- **What the task asks**: Please restate the data word for word, in full.

Entries taken from a collection:

-------

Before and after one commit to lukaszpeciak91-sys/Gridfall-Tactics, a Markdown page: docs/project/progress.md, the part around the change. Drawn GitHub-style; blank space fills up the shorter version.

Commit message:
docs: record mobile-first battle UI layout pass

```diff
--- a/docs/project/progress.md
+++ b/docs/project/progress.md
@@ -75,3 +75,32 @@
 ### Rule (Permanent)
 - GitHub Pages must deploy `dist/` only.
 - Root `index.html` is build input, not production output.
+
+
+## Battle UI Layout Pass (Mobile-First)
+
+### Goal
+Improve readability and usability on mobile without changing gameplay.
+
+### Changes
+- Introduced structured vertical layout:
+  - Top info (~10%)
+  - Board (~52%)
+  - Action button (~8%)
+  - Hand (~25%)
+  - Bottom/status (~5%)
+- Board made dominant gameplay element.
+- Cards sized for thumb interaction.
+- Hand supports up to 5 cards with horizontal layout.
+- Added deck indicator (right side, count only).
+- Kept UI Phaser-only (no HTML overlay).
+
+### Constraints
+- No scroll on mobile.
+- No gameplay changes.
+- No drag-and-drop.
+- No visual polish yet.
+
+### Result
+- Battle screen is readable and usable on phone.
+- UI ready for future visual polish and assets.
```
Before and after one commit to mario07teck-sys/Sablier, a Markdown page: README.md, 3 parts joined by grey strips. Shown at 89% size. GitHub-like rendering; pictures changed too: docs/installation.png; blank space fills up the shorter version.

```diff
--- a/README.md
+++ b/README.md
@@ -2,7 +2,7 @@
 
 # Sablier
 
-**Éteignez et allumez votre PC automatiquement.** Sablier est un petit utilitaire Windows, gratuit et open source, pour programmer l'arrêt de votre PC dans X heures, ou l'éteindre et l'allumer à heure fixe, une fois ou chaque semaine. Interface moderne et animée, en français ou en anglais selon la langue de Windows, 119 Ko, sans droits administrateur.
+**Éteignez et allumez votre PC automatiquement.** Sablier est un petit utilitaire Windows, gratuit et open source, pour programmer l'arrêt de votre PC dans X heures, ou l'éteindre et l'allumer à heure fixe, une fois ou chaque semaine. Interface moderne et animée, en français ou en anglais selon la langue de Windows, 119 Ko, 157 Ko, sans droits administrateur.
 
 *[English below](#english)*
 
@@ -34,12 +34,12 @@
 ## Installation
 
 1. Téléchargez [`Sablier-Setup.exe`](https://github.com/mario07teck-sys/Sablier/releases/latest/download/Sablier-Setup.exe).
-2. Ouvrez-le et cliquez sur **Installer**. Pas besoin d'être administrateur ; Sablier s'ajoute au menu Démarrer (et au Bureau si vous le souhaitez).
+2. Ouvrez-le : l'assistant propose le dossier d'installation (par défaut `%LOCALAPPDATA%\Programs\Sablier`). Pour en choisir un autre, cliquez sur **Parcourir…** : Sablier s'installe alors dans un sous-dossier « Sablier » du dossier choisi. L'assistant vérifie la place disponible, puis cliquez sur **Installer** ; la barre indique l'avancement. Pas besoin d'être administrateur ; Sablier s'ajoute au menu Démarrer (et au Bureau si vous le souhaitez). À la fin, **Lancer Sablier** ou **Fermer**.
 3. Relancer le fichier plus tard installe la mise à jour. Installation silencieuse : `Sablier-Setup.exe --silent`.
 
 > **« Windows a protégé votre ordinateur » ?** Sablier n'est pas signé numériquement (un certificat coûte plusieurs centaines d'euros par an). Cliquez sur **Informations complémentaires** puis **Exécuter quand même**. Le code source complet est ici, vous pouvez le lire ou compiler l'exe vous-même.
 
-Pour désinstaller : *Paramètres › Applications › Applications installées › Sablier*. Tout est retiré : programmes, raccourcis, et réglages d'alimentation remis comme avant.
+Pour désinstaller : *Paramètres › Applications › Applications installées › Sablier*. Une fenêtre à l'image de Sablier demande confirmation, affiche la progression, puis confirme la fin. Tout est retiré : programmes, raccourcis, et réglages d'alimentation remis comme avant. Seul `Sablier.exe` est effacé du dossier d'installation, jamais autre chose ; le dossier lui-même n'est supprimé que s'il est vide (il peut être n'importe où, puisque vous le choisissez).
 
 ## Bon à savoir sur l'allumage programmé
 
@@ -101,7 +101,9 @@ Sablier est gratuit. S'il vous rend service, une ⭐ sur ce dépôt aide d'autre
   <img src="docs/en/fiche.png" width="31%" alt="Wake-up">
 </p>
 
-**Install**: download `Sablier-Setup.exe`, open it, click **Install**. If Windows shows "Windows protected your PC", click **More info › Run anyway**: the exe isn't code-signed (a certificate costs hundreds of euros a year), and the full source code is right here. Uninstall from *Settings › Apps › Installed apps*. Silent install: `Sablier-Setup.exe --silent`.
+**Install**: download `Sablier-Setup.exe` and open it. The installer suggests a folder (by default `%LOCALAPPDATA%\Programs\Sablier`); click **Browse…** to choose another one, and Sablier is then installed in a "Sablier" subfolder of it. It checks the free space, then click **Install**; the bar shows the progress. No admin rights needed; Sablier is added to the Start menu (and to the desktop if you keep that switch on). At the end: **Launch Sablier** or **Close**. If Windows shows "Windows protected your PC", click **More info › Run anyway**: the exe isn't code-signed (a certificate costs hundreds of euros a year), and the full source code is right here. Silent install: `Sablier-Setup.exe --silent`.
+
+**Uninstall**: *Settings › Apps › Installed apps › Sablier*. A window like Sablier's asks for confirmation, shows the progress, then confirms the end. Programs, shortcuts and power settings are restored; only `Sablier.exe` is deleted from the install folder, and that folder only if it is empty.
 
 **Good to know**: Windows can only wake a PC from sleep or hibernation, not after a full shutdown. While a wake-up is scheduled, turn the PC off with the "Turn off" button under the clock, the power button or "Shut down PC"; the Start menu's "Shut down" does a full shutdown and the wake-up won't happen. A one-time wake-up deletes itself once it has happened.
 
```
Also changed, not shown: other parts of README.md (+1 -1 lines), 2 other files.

-------

- **Your response**:
Before and after one commit to lukaszpeciak91-sys/Gridfall-Tactics, a Markdown page: docs/project/progress.md, the part around the change. Drawn GitHub-style; blank space fills up the shorter version.

Commit message:
docs: record mobile-first battle UI layout pass

```diff
--- a/docs/project/progress.md
+++ b/docs/project/progress.md
@@ -75,3 +75,32 @@
 ### Rule (Permanent)
 - GitHub Pages must deploy `dist/` only.
 - Root `index.html` is build input, not production output.
+
+
+## Battle UI Layout Pass (Mobile-First)
+
+### Goal
+Improve readability and usability on mobile without changing gameplay.
+
+### Changes
+- Introduced structured vertical layout:
+  - Top info (~10%)
+  - Board (~52%)
+  - Action button (~8%)
+  - Hand (~25%)
+  - Bottom/status (~5%)
+- Board made dominant gameplay element.
+- Cards sized for thumb interaction.
+- Hand supports up to 5 cards with horizontal layout.
+- Added deck indicator (right side, count only).
+- Kept UI Phaser-only (no HTML overlay).
+
+### Constraints
+- No scroll on mobile.
+- No gameplay changes.
+- No drag-and-drop.
+- No visual polish yet.
+
+### Result
+- Battle screen is readable and usable on phone.
+- UI ready for future visual polish and assets.
```
Before and after one commit to mario07teck-sys/Sablier, a Markdown page: README.md, 3 parts joined by grey strips. Shown at 89% size. GitHub-like rendering; pictures changed too: docs/installation.png; blank space fills up the shorter version.

```diff
--- a/README.md
+++ b/README.md
@@ -2,7 +2,7 @@
 
 # Sablier
 
-**Éteignez et allumez votre PC automatiquement.** Sablier est un petit utilitaire Windows, gratuit et open source, pour programmer l'arrêt de votre PC dans X heures, ou l'éteindre et l'allumer à heure fixe, une fois ou chaque semaine. Interface moderne et animée, en français ou en anglais selon la langue de Windows, 119 Ko, sans droits administrateur.
+**Éteignez et allumez votre PC automatiquement.** Sablier est un petit utilitaire Windows, gratuit et open source, pour programmer l'arrêt de votre PC dans X heures, ou l'éteindre et l'allumer à heure fixe, une fois ou chaque semaine. Interface moderne et animée, en français ou en anglais selon la langue de Windows, 119 Ko, 157 Ko, sans droits administrateur.
 
 *[English below](#english)*
 
@@ -34,12 +34,12 @@
 ## Installation
 
 1. Téléchargez [`Sablier-Setup.exe`](https://github.com/mario07teck-sys/Sablier/releases/latest/download/Sablier-Setup.exe).
-2. Ouvrez-le et cliquez sur **Installer**. Pas besoin d'être administrateur ; Sablier s'ajoute au menu Démarrer (et au Bureau si vous le souhaitez).
+2. Ouvrez-le : l'assistant propose le dossier d'installation (par défaut `%LOCALAPPDATA%\Programs\Sablier`). Pour en choisir un autre, cliquez sur **Parcourir…** : Sablier s'installe alors dans un sous-dossier « Sablier » du dossier choisi. L'assistant vérifie la place disponible, puis cliquez sur **Installer** ; la barre indique l'avancement. Pas besoin d'être administrateur ; Sablier s'ajoute au menu Démarrer (et au Bureau si vous le souhaitez). À la fin, **Lancer Sablier** ou **Fermer**.
 3. Relancer le fichier plus tard installe la mise à jour. Installation silencieuse : `Sablier-Setup.exe --silent`.
 
 > **« Windows a protégé votre ordinateur » ?** Sablier n'est pas signé numériquement (un certificat coûte plusieurs centaines d'euros par an). Cliquez sur **Informations complémentaires** puis **Exécuter quand même**. Le code source complet est ici, vous pouvez le lire ou compiler l'exe vous-même.
 
-Pour désinstaller : *Paramètres › Applications › Applications installées › Sablier*. Tout est retiré : programmes, raccourcis, et réglages d'alimentation remis comme avant.
+Pour désinstaller : *Paramètres › Applications › Applications installées › Sablier*. Une fenêtre à l'image de Sablier demande confirmation, affiche la progression, puis confirme la fin. Tout est retiré : programmes, raccourcis, et réglages d'alimentation remis comme avant. Seul `Sablier.exe` est effacé du dossier d'installation, jamais autre chose ; le dossier lui-même n'est supprimé que s'il est vide (il peut être n'importe où, puisque vous le choisissez).
 
 ## Bon à savoir sur l'allumage programmé
 
@@ -101,7 +101,9 @@ Sablier est gratuit. S'il vous rend service, une ⭐ sur ce dépôt aide d'autre
   <img src="docs/en/fiche.png" width="31%" alt="Wake-up">
 </p>
 
-**Install**: download `Sablier-Setup.exe`, open it, click **Install**. If Windows shows "Windows protected your PC", click **More info › Run anyway**: the exe isn't code-signed (a certificate costs hundreds of euros a year), and the full source code is right here. Uninstall from *Settings › Apps › Installed apps*. Silent install: `Sablier-Setup.exe --silent`.
+**Install**: download `Sablier-Setup.exe` and open it. The installer suggests a folder (by default `%LOCALAPPDATA%\Programs\Sablier`); click **Browse…** to choose another one, and Sablier is then installed in a "Sablier" subfolder of it. It checks the free space, then click **Install**; the bar shows the progress. No admin rights needed; Sablier is added to the Start menu (and to the desktop if you keep that switch on). At the end: **Launch Sablier** or **Close**. If Windows shows "Windows protected your PC", click **More info › Run anyway**: the exe isn't code-signed (a certificate costs hundreds of euros a year), and the full source code is right here. Silent install: `Sablier-Setup.exe --silent`.
+
+**Uninstall**: *Settings › Apps › Installed apps › Sablier*. A window like Sablier's asks for confirmation, shows the progress, then confirms the end. Programs, shortcuts and power settings are restored; only `Sablier.exe` is deleted from the install folder, and that folder only if it is empty.
 
 **Good to know**: Windows can only wake a PC from sleep or hibernation, not after a full shutdown. While a wake-up is scheduled, turn the PC off with the "Turn off" button under the clock, the power button or "Shut down PC"; the Start menu's "Shut down" does a full shutdown and the wake-up won't happen. A one-time wake-up deletes itself once it has happened.
 
```
Also changed, not shown: other parts of README.md (+1 -1 lines), 2 other files.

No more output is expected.